I’m still working on that stack of long-lost Christmas cookbooks, and I’ve finally run into one that is going in the ‘to be sold’ pile and I doubt I’ll be trying much from it: Vegan Cakes and Other Bakes.
First and foremost for the record, I like baking and vegan cooking; I’ve done a good bit of vegan and alternative ingredients baking. My biggest problem with this set of recipes is that it seems to rely on a few things that would be difficult for me to get, such as soya cream (soy for those of us in the US), spelt cream (I didn’t know this was even a thing), fresh yeast (not common in most US grocers), and cream stiffener (I don’t know what this is, and there’s nothing in the glossaries and info sections to tell me). The introductory vegan intro materials are brief but actually pretty good and specific so it works if you know some of that stuff, and also if you don’t. And yet it assumes you know what “cream stiffener” is; I get the function, it’s in the name. But what is the product, either brand or content?
In a way, the above is kind of too bad because there are some things in here that do look interesting like Pudding Pretzels and Pumpkin Buckwheat rolls. The pretzel recipe is basically pretzels, although the recipe does not require the brief dip in hot water so can you still really call this pretzel, with a vanilla custard filling that does involve custard powder thankfully now available in the international sections of several of my local grocery stores. The rolls look interesting because they are gluten free, I like buckwheat as a flour base, and the spice blend (anise and allspice); my issue with this one is that there is no actual pumpkin in the recipe, just seeds. Not that that’s a bad thing in itself, but I think that if you call it “Pumpkin” it should contain actual pumpkin, and since I know that buckwheat is actually really good with banana bread, I was hoping maybe pumpkin might be similarly made more interesting in baked goods.

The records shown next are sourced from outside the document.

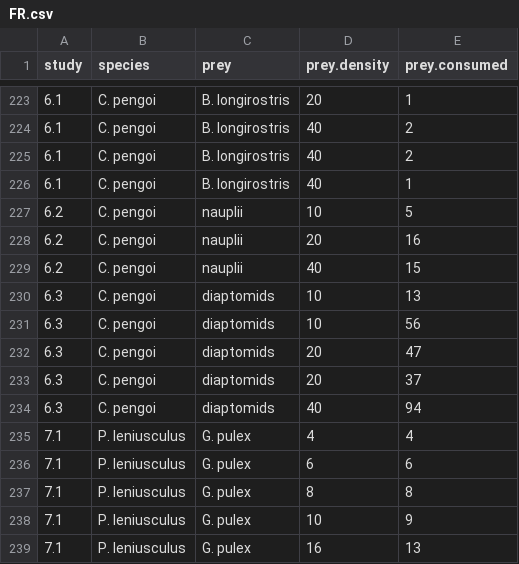
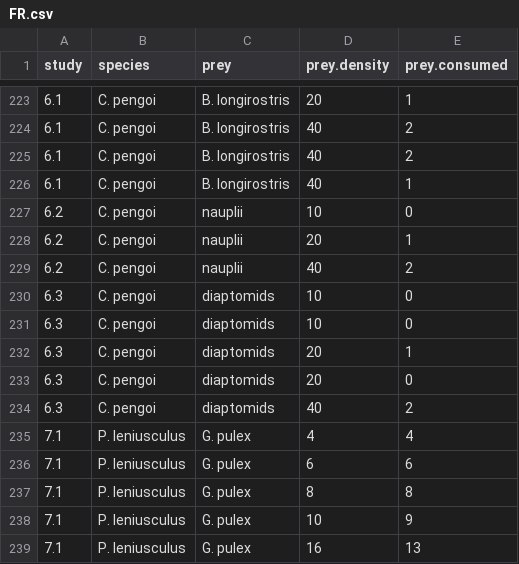
Before and after one commit to Monsauce/Trophic-meta-analysis, a CSV file: FR.csv, drawn as a sheet; only a part is shown, gaps mark what is left out.

Commit message:
fixed prey consumed values for study 6

```diff
--- a/FR.csv
+++ b/FR.csv
@@ -226,10 +226,10 @@ study,species,prey,prey.density,prey.consumed
 6.1,C. pengoi,B. longirostris,40,1
-6.2,C. pengoi,nauplii,10,5
-6.2,C. pengoi,nauplii,20,16
-6.2,C. pengoi,nauplii,40,15
-6.3,C. pengoi,diaptomids,10,13
-6.3,C. pengoi,diaptomids,10,56
-6.3,C. pengoi,diaptomids,20,47
-6.3,C. pengoi,diaptomids,20,37
-6.3,C. pengoi,diaptomids,40,94
+6.2,C. pengoi,nauplii,10,0
+6.2,C. pengoi,nauplii,20,1
+6.2,C. pengoi,nauplii,40,2
+6.3,C. pengoi,diaptomids,10,0
+6.3,C. pengoi,diaptomids,10,0
+6.3,C. pengoi,diaptomids,20,1
+6.3,C. pengoi,diaptomids,20,0
+6.3,C. pengoi,diaptomids,40,2
 7.1,P. leniusculus,G. pulex,4,4
```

I was also excited to see the poppy seed strudel since my Polish aunt makes that every year at Christmas and it’s good, but hers is not vegan and may not be alcoholic (this one is both of those things). It’s a little random but not unwelcome to have a “Winter and Christmassy” section in a general baking book. This section also has a recipe for what are basically Linzer cookies or Jammie Dodgers since the filling is strawberry, not lingonberry.
The more I think on it, I might try a few of the recipes, and then determine if it’s worth it tracking down some of the less available items. To be continued….